According to a survey done by Search Institute, there are five primary factors which play into the vitality of a child’s faith through their lifetime. Surprise: none of them was how cool the youth pastor was.
The top five factors which contributed to the lifelong vitality of a child’s faith were:
- The mother had frequent conversations about faith with the child.
- The father had frequent conversations about faith with the child.
- Other family members had frequent conversations about faith with the child.
- The family frequently participated in devotions together.
- The family frequently served their community together.
Those five factors are decisive acts of discipleship. But I would add baptism to this list. Baptism is one of the first acts of discipleship, where the family makes a public promise to make disciples out of their children.

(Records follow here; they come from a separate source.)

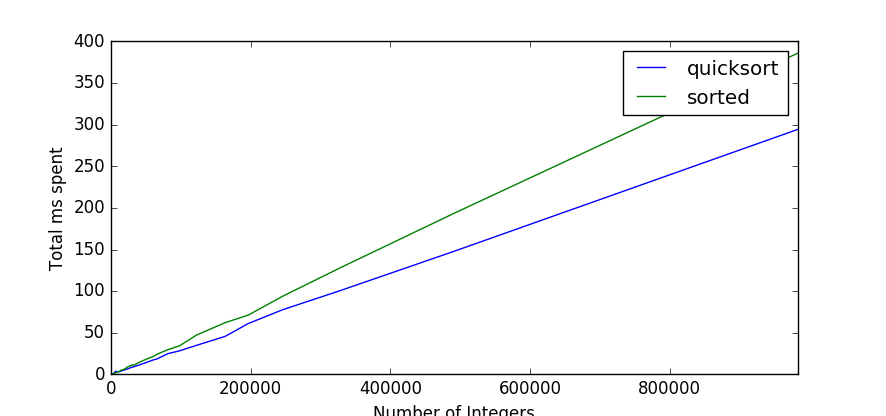
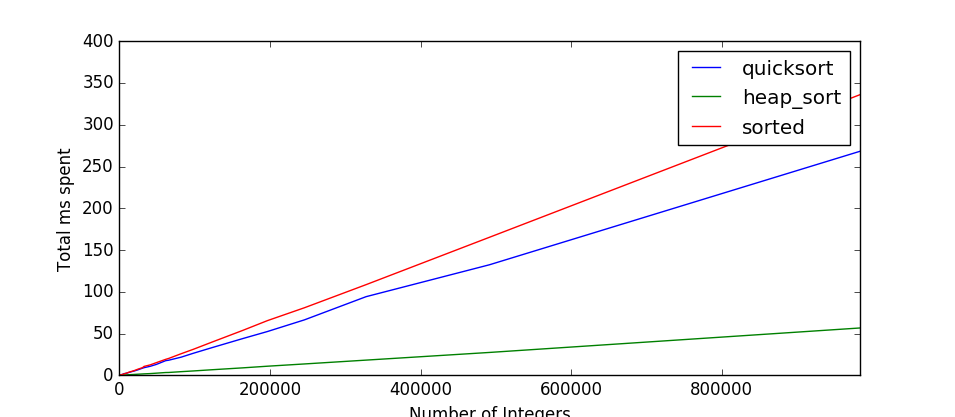
Add heapq-based sorting

diff --git a/lazyquicksort.py b/lazyquicksort.py
@@ -7,6 +7,7 @@ from lazy_sort.merge_sort import merge_sort
 from lazy_sort.boramalper import lazysort
 from lazy_sort.quick_sort import quicksort, quicksort_flat, quicksort_hybrid
 from lazy_sort.insertion_sort import insertion_sort
+from lazy_sort.heap import heap_sort, heap_sort_batch
 
 
 def take(iterable, n):
@@ -36,13 +37,15 @@ def benchmark_one(sort_fn, size, fraction, ints, verify=False):
 
 def do_benchmark():
     functions = [
-        quicksort_flat,
-        quicksort_hybrid,
+        # quicksort_flat,
+        # quicksort_hybrid,
         quicksort,
-        lazysort,
+        heap_sort,
+        # heap_sort_batch,
+        # lazysort,
         sorted,
-        insertion_sort,
-        merge_sort,
+        # insertion_sort,
+        # merge_sort,
     ]
 
     r = random.Random(0)
@@ -114,6 +117,8 @@ def do_detail_analysis():
         # quicksort_flat,
         # quicksort_hybrid,
         quicksort,
+        heap_sort,
+        # heap_sort_batch,
         # lazysort,
         sorted,
         # insertion_sort,

diff --git a/lazy_sort/heap.py b/lazy_sort/heap.py
@@ -1,0 +1,20 @@
+import heapq
+
+
+def heap_sort(unsorted):
+    # Copy the data
+    unsorted = unsorted[:]
+
+    return heap_sort_destructive(unsorted)
+
+
+def heap_sort_destructive(items):
+    heapq.heapify(items)
+
+    while items:
+        yield heapq.heappop(items)
+
+
+def heap_sort_batch(unsorted):
+    while unsorted:
+        yield from heapq.nsmallest(100, unsorted)

diff --git a/README.md b/README.md
@@ -47,29 +47,30 @@ When comparing my implementation to lazy sort and the built-in `sorted` function
 
 <a href="images/sort_results1.png" title="Finding top 10 in a list of integers" width="200" height="150"><img src="images/sort_results1.png" alt="Triangle"></a>
 
-If we remove `lazysort` from the chart, we can clearly see that my generator-based quicksort can indeed a bit faster than the built-in `sorted` function, if we only need the first 10 items.
+The chart is dominated by `lazysort`, obscuring the fact that partial quicksort is indeed faster than the built-in `sorted`.
+
+**Update** [/u/imps-p0155](https://www.reddit.com/user/imps-p0155) mentioned in his [comment](https://www.reddit.com/r/Python/comments/5mqvqb/lazy_sorting_in_python/dc5pk6n/) that using `heapq.heapify` would provide even better performance. He's absolutely right:
 
 <a href="images/sort_results2.png" title="Finding top 10 in a list of integers" width="200" height="150"><img src="images/sort_results2.png"></a>
+
 
 Further Analysis
 ================
 
-Now that we know we can beat `sorted`, let's see why this is. A lazy sorting algorithm only has benefit when it can decide not to do some work. In quicksort's case, not having to sort the right partition severaltimes in a row is a huge benefit. But where's the cut-off when sorting items?
+Now that we know we can beat `sorted`, let's see why this is. A lazy sorting algorithm only has benefit when it can decide not to do some work. In quicksort's case, not having to sort the right partition several times in a row is a huge benefit. But where's the cut-off when sorting items?
 
 <a href="images/sort_results3.png" title="Finding top 10 in a list of integers" width="200" height="150"><img src="images/sort_results3.png"></a>
 
-That's disapointing. If you just need the first few percent, lazy `quicksort` can help you out, but beyond that, you're probably better off sorting the entire list.
+If you just need the first few percent, lazy `quicksort` can help out, but it has nothing on using `heapq`, which breaks even at ~45%, and has a worst case (100% iteration) premium of only 200% over `sorted`. **Conclusion**: while partial quicksort is an interesting gimmick, it has no added value over `heapq`.
 
 Possible performance improvements
 =================================
 
-IMHO, first course of action would be to port this code to C; that's where performant low-level code lives; and that's were our benchmark `sorted` is implemented. This code can benefit significantly from pointer arithmatic, which is not an option in Python.
-
-The algorithm itself can also be improved. Quicksort is known to be highly performant on large lists, but have poor performance on short lists. Quicksort could internally fall back to (e.g.) mergesort or bubblesort for short lists. This could make sorting the inner lists a bit faster. Also, one needn't use Python's call stack for recursion, a lighter structure may yield better performance, too.
+I'm doubtful optimization of `quicksort` will make it compete with `heapq`. Partial `quicksort`'s best case (only retrieving one item) still requires performing `log(n)` partitions; *O(n log(log(n))* performance, and it's worst case (retrieving all items) is still *O(n log(n))*. The `heapq` based solution has a generalized performance of *O(n + m log(n))*, which is always better than `quicksort`.
 
 Possible feature improvements
 =============================
 
 Currently support for `sorted`'s `key` and `reverse` parameters is lacking, but those are trivial to add.
 
-Lazy Quicksort could fake an list-like interface. The current implementation only sorts the head, but the priciple applies to any part of the sorted list. This coult speed up computation of median values, and percentiles.
+Lazy Quicksort could fake an list-like interface. The current implementation only sorts the head, but the principle applies to any part of the sorted list. This is something you can't achieve with heapq, which can only operate at the end of the lists. This could speed up computation of median values, and percentiles, although with my test data, it will probably only outperform `heapq` for the 45-55 percentile, which is a really narrow niche.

Infant baptism is a promise between the parents and God, the parents and the church, and the parents and the child. The promise is to disciple this baptized child. If we cannot commit to discipling our children, we should not baptize them, either. To do otherwise is to be a liar.
How Do We Disciple Our Families?

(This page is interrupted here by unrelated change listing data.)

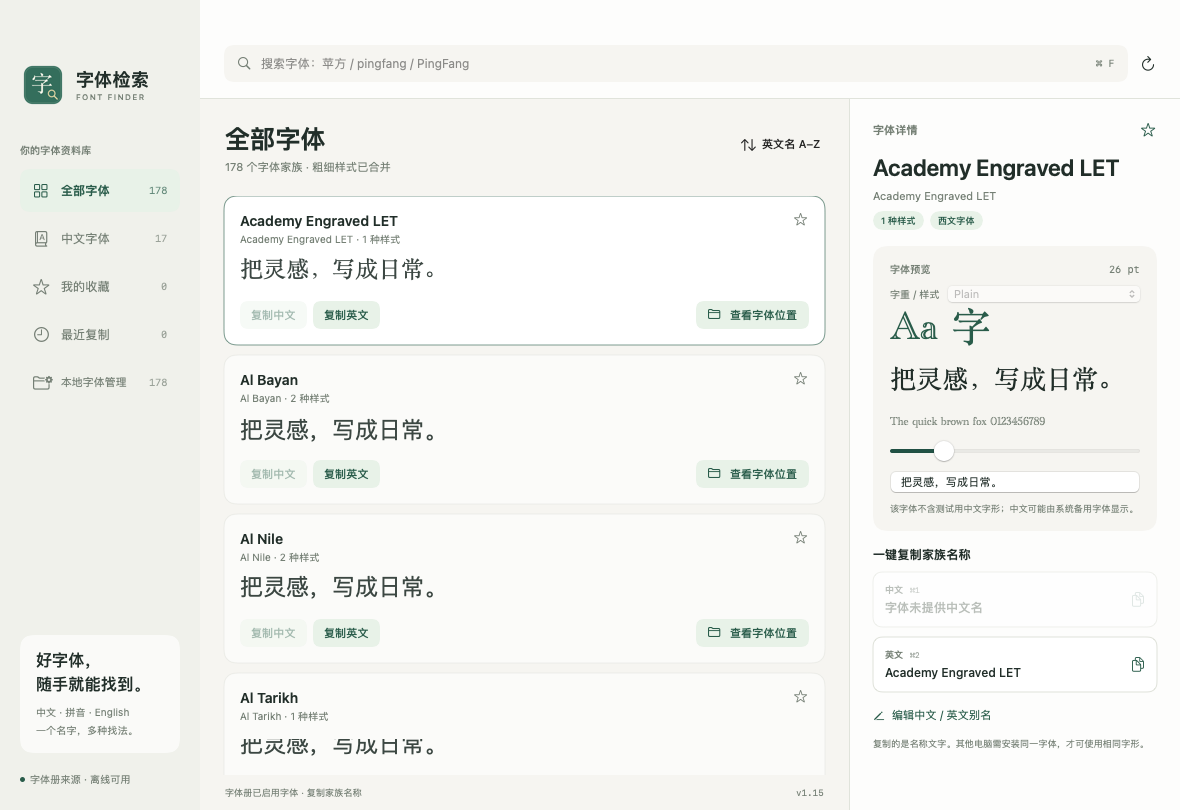
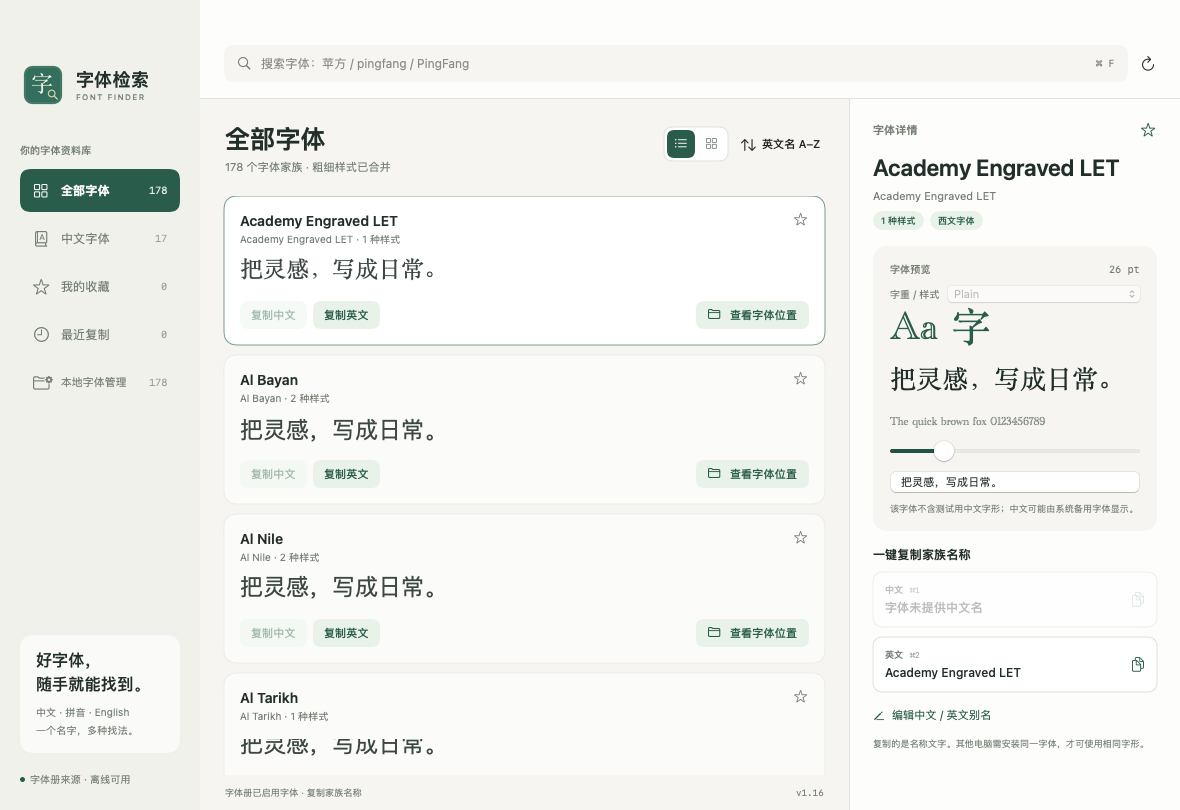
Keep multiple grid columns at the minimum window width and record visual verification

Changed region(s): [[0.0, 0.1852, 0.1525, 0.2778], [0.5492, 0.1543, 0.6102, 0.216]]

diff --git a/Source/ContentView.swift b/Source/ContentView.swift
@@ -188,7 +188,7 @@ struct ContentView: View {
             } else {
                 ScrollView {
                     if showsGrid {
-                        LazyVGrid(columns: [GridItem(.adaptive(minimum: 260), spacing: 14)], spacing: 14) {
+                        LazyVGrid(columns: [GridItem(.adaptive(minimum: 220), spacing: 14)], spacing: 14) {
                             ForEach(model.visible) { font in FontRow(model: model, font: font, grid: true) }
                         }.padding(.horizontal, 24).padding(.bottom, 24)
                     } else {

diff --git a/documentation/v1.16-validation.md b/documentation/v1.16-validation.md
@@ -1,0 +1,12 @@
+# v1.16 分类高亮与网格显示
+
+日期：2026-11-05；版本 1.16、构建 17。
+
+- 左侧五个分类共用深绿色选中背景，文字、图标为白色，选中数量提高不透明度；未修改其他区域的浅绿色色板。
+- 「全部字体」增加列表/网格切换，使用本机偏好设置记住选择。默认保留列表；两种布局读取相同的搜索和排序结果，不修改当前选中字体、收藏或复制行为。其他分类保持原显示方式。
+- 网格按可用宽度排列，保留右侧详情及字重预览。卡片可复制中文或英文名称、收藏，以及定位字体文件；西文字体显示英文示例以便比较字形。
+- [预发布构建](https://github.com/sudazz777/ZiTiJianSuo/actions/runs/41950910734) 成功，来源 `93da2b5`。本机功能 84 项、更新 46 项、字体管理 29 项、安装 31 项、焦点 13 项、历史 GitHub 模块 61 项全部通过；DMG 挂载、布局、Applications 复制、代码签名和 Universal 架构验证通过。
+- 已查看真实应用的网格截图：默认窗口显示两列，右侧详情和卡片操作保留，侧栏选中项清晰可见。切换按钮交互和偏好设置未新增自动化 GUI 测试，使用 SwiftUI 的原生按钮与 AppStorage。
+- 实际运行环境为 macOS 14 Apple 芯片；未验证所有 macOS 版本和 Intel 实机。仅在 GitHub Releases 发布，保留拖拽 DMG 和软件内自动更新；应用仍采用 ad-hoc 签名，未完成 Developer ID 签名或 Apple 公证。
+
+![全部字体网格](assets/app-grid-preview.png)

If baptism and family discipleship go together, a question remains. How do we disciple our families?
There is no one way to do it (see Winfield Bevins for more on this).
My advice? Keep it simple.
Think back to the five factors that the Search Institute found to be pivotal in the vitality of the faith of the child. They are not complicated. Will it be hard to commit at times? Yes, but not because it’s hard, but because we are finite. And that’s OK. It’s why the church makes a commitment to come alongside the parents in the liturgy at Holy Baptism.
We are all in this together. It has been said that no one is an island, but no family is an island, either.
While taking your child to church on Sunday and even getting them involved with a youth group has its benefits, this is only part of discipleship.
Think about discipleship like feeding your child. If you only fed them two meals a week, they would be very hungry! But remember, not every meal has to be a gourmet buffet.
Many people, including myself, have fallen into the trap of over-complicating spirituality. When it comes to family discipleship, the key is to keep it simple and to keep it consistent.
Try these simple family discipleship practices to feed your family on a regular basis:
- Read the Bible. For babies and toddlers, even just reading them one verse a day can have a great impact.
- Pray with and for your children and your spouse. Also, teach them how to pray. Serve. Find something simple you and your family can commit to doing on a regular basis (weekly to monthly). Show your family how to love the community.
- Ask them questions. Get into the habit of talking and asking about faith with your family.
I cannot promise that by discipling our children, they will remain faithful. We may sow and water, but God causes the seeds to grow (1 Cor. 3:6). In the end, the results are not up to us.
But we can walk the journey with our children and trust God with the outcome. Discipling our children is not simply about them remaining in the faith, but keeping ourselves honest to the promises we make at their baptism.